To use all functions of this page, please activate cookies in your browser.
With an accout for my.bionity.com you can always see everything at a glance – and you can configure your own website and individual newsletter.
- My watch list
- My saved searches
- My saved topics
- My newsletter
The spore print of a mushroom is an important diagnostic character in most handbooks for identifying mushrooms. A spore print is made by placing the spore-producing surface flat on a sheet of dark and white (or just white) paper . The mushroom is left overnight in this manner. When the mushroom is removed, the color of the spores should be visible on the paper.
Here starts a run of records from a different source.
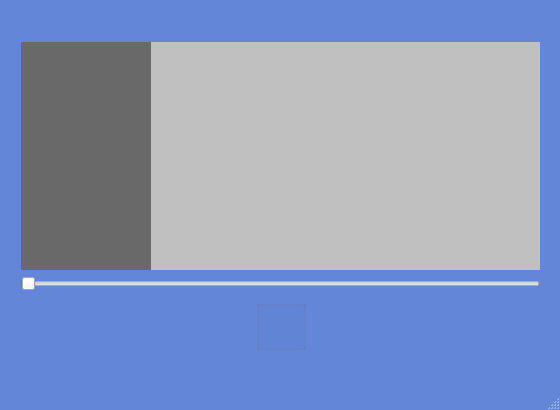
This is mainwindow.ui in VictoriaOtm/Accord as Qt 5 draws it before an edit. The edited form follows.
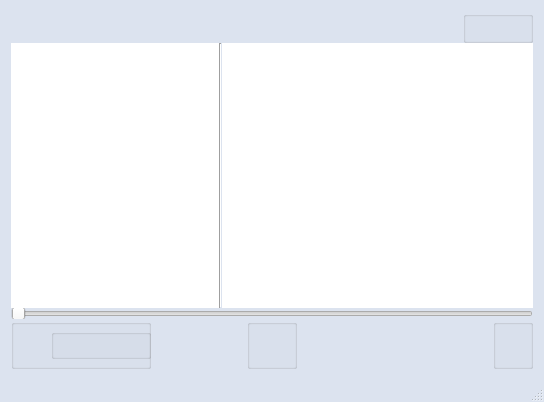
This is the edited form. Icons and pictures are not drawn.

Commit message: Update class playlist and slots, signals for it (playlist.h, playlist.cpp, mainwindow.h, mainwindow.cpp)

What changed in the file:
```diff
--- a/mainwindow.ui
+++ b/mainwindow.ui
@@ -9,8 +9,8 @@
    <rect>
     <x>0</x>
     <y>0</y>
-    <width>560</width>
-    <height>410</height>
+    <width>544</width>
+    <height>402</height>
    </rect>
   </property>
   <property name="maximumSize">
@@ -24,139 +24,64 @@
   </property>
   <property name="styleSheet">
    <string notr="true">#MainWindow{
-	background-color: #6386d8;
+	background-color: #dce3ef;
 }</string>
   </property>
   <widget class="QWidget" name="centralWidget">
-   <widget class="QGroupBox" name="groupBox">
-    <property name="geometry">
-     <rect>
-      <x>206</x>
-      <y>300</y>
-      <width>150</width>
-      <height>50</height>
-     </rect>
-    </property>
-    <property name="styleSheet">
-     <string notr="true">#groupBox {
-	background-color: transparent;
-	background: none;
-	border: none;
-	background-repeat: none;
-}</string>
-    </property>
-    <property name="title">
-     <string/>
-    </property>
-    <widget class="QPushButton" name="nextButton">
-     <property name="geometry">
-      <rect>
-       <x>110</x>
-       <y>15</y>
+   <layout class="QVBoxLayout" name="verticalLayout_2">
+    <item>
+     <layout class="QVBoxLayout" name="verticalLayout">
+      <property name="spacing">
+       <number>0</number>
+      </property>
+      <item>
+       <layout class="QHBoxLayout" name="horizontalLayout_3">
+        <property name="spacing">
+         <number>0</number>
+        </property>
+        <item>
+         <spacer name="horizontalSpacer">
+          <property name="orientation">
+           <enum>Qt::Horizontal</enum>
+          </property>
+          <property name="sizeType">
+           <enum>QSizePolicy::Expanding</enum>
+          </property>
+          <property name="sizeHint" stdset="0">
+           <size>
        <width>40</width>
        <height>20</height>
-      </rect>
-     </property>
-     <property name="focusPolicy">
-      <enum>Qt::NoFocus</enum>
-     </property>
-     <property name="styleSheet">
-      <string notr="true">#nextButton {
-	background-color: transparent;
-	border-image: url(:images/next.png);
-	background: none;
-	border: none;
-	background-repeat: none;
-}</string>
-     </property>
-     <property name="text">
-      <string/>
-     </property>
-    </widget>
-    <widget class="QPushButton" name="prevButton">
-     <property name="geometry">
-      <rect>
-       <x>0</x>
-       <y>15</y>
-       <width>40</width>
-       <height>21</height>
-      </rect>
-     </property>
-     <property name="styleSheet">
-      <string notr="true">#prevButton {
-	background-color: transparent;
-	border-image: url(:images/previous.png);
-	background: none;
-	border: none;
-	background-repeat: none;
-}</string>
-     </property>
-     <property name="text">
-      <string/>
-     </property>
-    </widget>
-    <widget class="QGroupBox" name="playPauseBox">
-     <property name="geometry">
-      <rect>
-       <x>50</x>
-       <y>0</y>
-       <width>50</width>
-       <height>50</height>
-      </rect>
+           </size>
+          </property>
+         </spacer>
+        </item>
+        <item>
+         <widget class="QGroupBox" name="groupBox_6">
+          <property name="sizePolicy">
+           <sizepolicy hsizetype="Expanding" vsizetype="Preferred">
+            <horstretch>0</horstretch>
+            <verstretch>0</verstretch>
+           </sizepolicy>
+          </property>
+          <property name="minimumSize">
+           <size>
+            <width>70</width>
+            <height>32</height>
+           </size>
+          </property>
+          <property name="maximumSize">
+           <size>
+            <width>70</width>
+            <height>16777215</height>
+           </size>
      </property>
      <property name="title">
       <string/>
      </property>
-    </widget>
-   </widget>
-   <widget class="QPushButton" name="settingsButton">
-    <property name="geometry">
-     <rect>
-      <x>25</x>
-      <y>305</y>
-      <width>40</width>
-      <height>40</height>
-     </rect>
-    </property>
-    <property name="styleSheet">
-     <string notr="true">#settingsButton {
-	background-color: transparent;
-	border-image: url(:images/settings.png);
-	background: none;
-	border: none;
-	background-repeat: none;
-}</string>
-    </property>
-    <property name="text">
-     <string/>
-    </property>
-   </widget>
-   <widget class="QPushButton" name="volumeButton">
-    <property name="geometry">
-     <rect>
-      <x>490</x>
-      <y>305</y>
-      <width>40</width>
-      <height>40</height>
-     </rect>
-    </property>
-    <property name="styleSheet">
-     <string notr="true">#volumeButton {
-	background-color: transparent;
-	border-image: url(:images/volume.png);
-	background: none;
-	border: none;
-	background-repeat: none;
-}</string>
-    </property>
-    <property name="text">
-     <string/>
-    </property>
-   </widget>
    <widget class="QPushButton" name="plusButton">
     <property name="geometry">
      <rect>
-      <x>510</x>
+             <x>0</x>
       <y>0</y>
       <width>30</width>
       <height>30</height>
@@ -178,7 +103,7 @@
    <widget class="QPushButton" name="minusButton">
     <property name="geometry">
      <rect>
-      <x>470</x>
+             <x>40</x>
       <y>0</y>
       <width>30</width>
       <height>30</height>
@@ -197,16 +122,10 @@
      <string/>
     </property>
    </widget>
-   <widget class="QWidget" name="layoutWidget">
-    <property name="geometry">
-     <rect>
-      <x>10</x>
-      <y>31</y>
-      <width>541</width>
-      <height>271</height>
-     </rect>
-    </property>
-    <layout class="QVBoxLayout" name="verticalLayout">
+         </widget>
+        </item>
+       </layout>
+      </item>
      <item>
       <layout class="QHBoxLayout" name="horizontalLayout">
        <property name="spacing">
@@ -219,13 +138,13 @@
         <widget class="QListWidget" name="playListWidget">
          <property name="sizePolicy">
           <sizepolicy hsizetype="Preferred" vsizetype="Expanding">
-           <horstretch>20</horstretch>
+            <horstretch>40</horstretch>
            <verstretch>0</verstretch>
           </sizepolicy>
          </property>
          <property name="styleSheet">
           <string notr="true">#playListWidget {
-	background-color: #696969;
+	background-color: white;
 	border: none;
 }
 </string>
@@ -235,6 +154,16 @@
          </property>
         </widget>
        </item>
+        <item>
+         <widget class="Line" name="line">
+          <property name="styleSheet">
+           <string notr="true"/>
+          </property>
+          <property name="orientation">
+           <enum>Qt::Vertical</enum>
+          </property>
+         </widget>
+        </item>
        <item>
         <widget class="QListWidget" name="curAudioListWidget">
          <property name="sizePolicy">
@@ -251,7 +180,7 @@
          </property>
          <property name="styleSheet">
           <string notr="true">#curAudioListWidget {
-	background-color: #c0c0c0;
+	background-color: white;
 	border: none;
 }
 </string>
@@ -262,13 +191,254 @@
      </item>
      <item>
       <widget class="QSlider" name="timeSlider">
+        <property name="sizePolicy">
+         <sizepolicy hsizetype="Expanding" vsizetype="Fixed">
+          <horstretch>0</horstretch>
+          <verstretch>0</verstretch>
+         </sizepolicy>
+        </property>
+        <property name="font">
+         <font>
+          <family>Ubuntu</family>
+          <weight>50</weight>
+          <italic>true</italic>
+          <bold>false</bold>
+          <strikeout>false</strikeout>
+         </font>
+        </property>
+        <property name="styleSheet">
+         <string notr="true">#timeSlider {
+	padding-top: -4px;
+}</string>
+        </property>
        <property name="orientation">
         <enum>Qt::Horizontal</enum>
        </property>
       </widget>
      </item>
-    </layout>
-   </widget>
+      <item>
+       <layout class="QHBoxLayout" name="horizontalLayout_2">
+        <item>
+         <widget class="QGroupBox" name="volumeMainBox">
+          <property name="sizePolicy">
+           <sizepolicy hsizetype="Fixed" vsizetype="Preferred">
+            <horstretch>0</horstretch>
+            <verstretch>0</verstretch>
+           </sizepolicy>
+          </property>
+          <property name="minimumSize">
+           <size>
+            <width>140</width>
+            <height>0</height>
+           </size>
+          </property>
+          <property name="title">
+           <string/>
+          </property>
+          <widget class="QGroupBox" name="volumeBox">
+           <property name="geometry">
+            <rect>
+             <x>40</x>
+             <y>10</y>
+             <width>100</width>
+             <height>30</height>
+            </rect>
+           </property>
+           <property name="title">
+            <string/>
+           </property>
+          </widget>
+          <widget class="QPushButton" name="volumeButton">
+           <property name="geometry">
+            <rect>
+             <x>0</x>
+             <y>5</y>
+             <width>40</width>
+             <height>40</height>
+            </rect>
+           </property>
+           <property name="styleSheet">
+            <string notr="true">#volumeButton {
+	background-color: transparent;
+	border-image: url(:images/volume.png);
+	background: none;
+	border: none;
+	background-repeat: none;
+}</string>
+           </property>
+           <property name="text">
+            <string/>
+           </property>
+          </widget>
+         </widget>
+        </item>
+        <item>
+         <spacer name="horizontalSpacer_2">
+          <property name="orientation">
+           <enum>Qt::Horizontal</enum>
+          </property>
+          <property name="sizeHint" stdset="0">
+           <size>
+            <width>40</width>
+            <height>20</height>
+           </size>
+          </property>
+         </spacer>
+        </item>
+        <item>
+         <widget class="QGroupBox" name="groupBox">
+          <property name="sizePolicy">
+           <sizepolicy hsizetype="Fixed" vsizetype="Maximum">
+            <horstretch>0</horstretch>
+            <verstretch>0</verstretch>
+           </sizepolicy>
+          </property>
+          <property name="minimumSize">
+           <size>
+            <width>250</width>
+            <height>50</height>
+           </size>
+          </property>
+          <property name="styleSheet">
+           <string notr="true">#groupBox {
+	background-color: transparent;
+	background: none;
+	border: none;
+	background-repeat: none
+}</string>
+          </property>
+          <property name="title">
+           <string/>
+          </property>
+          <widget class="QPushButton" name="nextButton">
+           <property name="geometry">
+            <rect>
+             <x>110</x>
+             <y>15</y>
+             <width>40</width>
+             <height>20</height>
+            </rect>
+           </property>
+           <property name="focusPolicy">
+            <enum>Qt::NoFocus</enum>
+           </property>
+           <property name="styleSheet">
+            <string notr="true">#nextButton {
+	background-color: transparent;
+	border-image: url(:images/next.png);
+	background: none;
+	border: none;
+	background-repeat: none;
+}</string>
+           </property>
+           <property name="text">
+            <string/>
+           </property>
+          </widget>
+          <widget class="QPushButton" name="prevButton">
+           <property name="geometry">
+            <rect>
+             <x>0</x>
+             <y>15</y>
+             <width>40</width>
+             <height>21</height>
+            </rect>
+           </property>
+           <property name="styleSheet">
+            <string notr="true">#prevButton {
+	background-color: transparent;
+	border-image: url(:images/previous.png);
+	background: none;
+	border: none;
+	background-repeat: none;
+}
+
+#prevButton:hover {
+	background-color: white;
+}</string>
+           </property>
+           <property name="text">
+            <string/>
+           </property>
+          </widget>
+          <widget class="QGroupBox" name="playPauseBox">
+           <property name="geometry">
+            <rect>
+             <x>50</x>
+             <y>0</y>
+             <width>50</width>
+             <height>50</height>
+            </rect>
+           </property>
+           <property name="title">
+            <string/>
+           </property>
+          </widget>
+          <zorder>nextButton</zorder>
+          <zorder>prevButton</zorder>
+          <zorder>playPauseBox</zorder>
+          <zorder>settingsBox</zorder>
+         </widget>
+        </item>
+        <item>
+         <spacer name="horizontalSpacer_3">
+          <property name="orientation">
+           <enum>Qt::Horizontal</enum>
+          </property>
+          <property name="sizeHint" stdset="0">
+           <size>
+            <width>40</width>
+            <height>20</height>
+           </size>
+          </property>
+         </spacer>
+        </item>
+        <item>
+         <widget class="QGroupBox" name="settingsBox">
+          <property name="sizePolicy">
+           <sizepolicy hsizetype="Fixed" vsizetype="Preferred">
+            <horstretch>0</horstretch>
+            <verstretch>0</verstretch>
+           </sizepolicy>
+          </property>
+          <property name="minimumSize">
+           <size>
+            <width>40</width>
+            <height>0</height>
+           </size>
+          </property>
+          <property name="title">
+           <string/>
+          </property>
+          <widget class="QPushButton" name="settingsButton">
+           <property name="geometry">
+            <rect>
+             <x>0</x>
+             <y>5</y>
+             <width>40</width>
+             <height>40</height>
+            </rect>
+           </property>
+           <property name="styleSheet">
+            <string notr="true">#settingsButton {
+	background-color: transparent;
+	border-image: url(:images/settings.png);
+	background: none;
+	border: none;
+	background-repeat: none;
+}</string>
+           </property>
+           <property name="text">
+            <string/>
+           </property>
+          </widget>
+         </widget>
+        </item>
+       </layout>
+      </item>
+     </layout>
+    </item>
+   </layout>
   </widget>
   <widget class="QMenuBar" name="menuBar">
    <property name="geometry">
```
Left out of the diff: 2 changed lines with no effect on the pictures. Lines whose indentation alone changed are shown as unchanged. The commit also changes 14 other files.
Incorporating a glass slide allows for examination of spores under a microscope, or moving the spore print to a darker or lighter surface for good contrast.
Mycologists are reluctant to identify any mushroom from its spore print alone since the spore print is only one characteristic used in determination.
Historically the classification of many families of fungi were based on spore colour, an example being Tricholomataceae being a large family containing many fungi whose common factor was having white spores. However recent molecular research has shown some interesting relationships, with some fungi of disparate spore colours showing close relations.
|This article is licensed under the GNU Free Documentation License. It uses material from the Wikipedia article "Spore_print". A list of authors is available in Wikipedia.|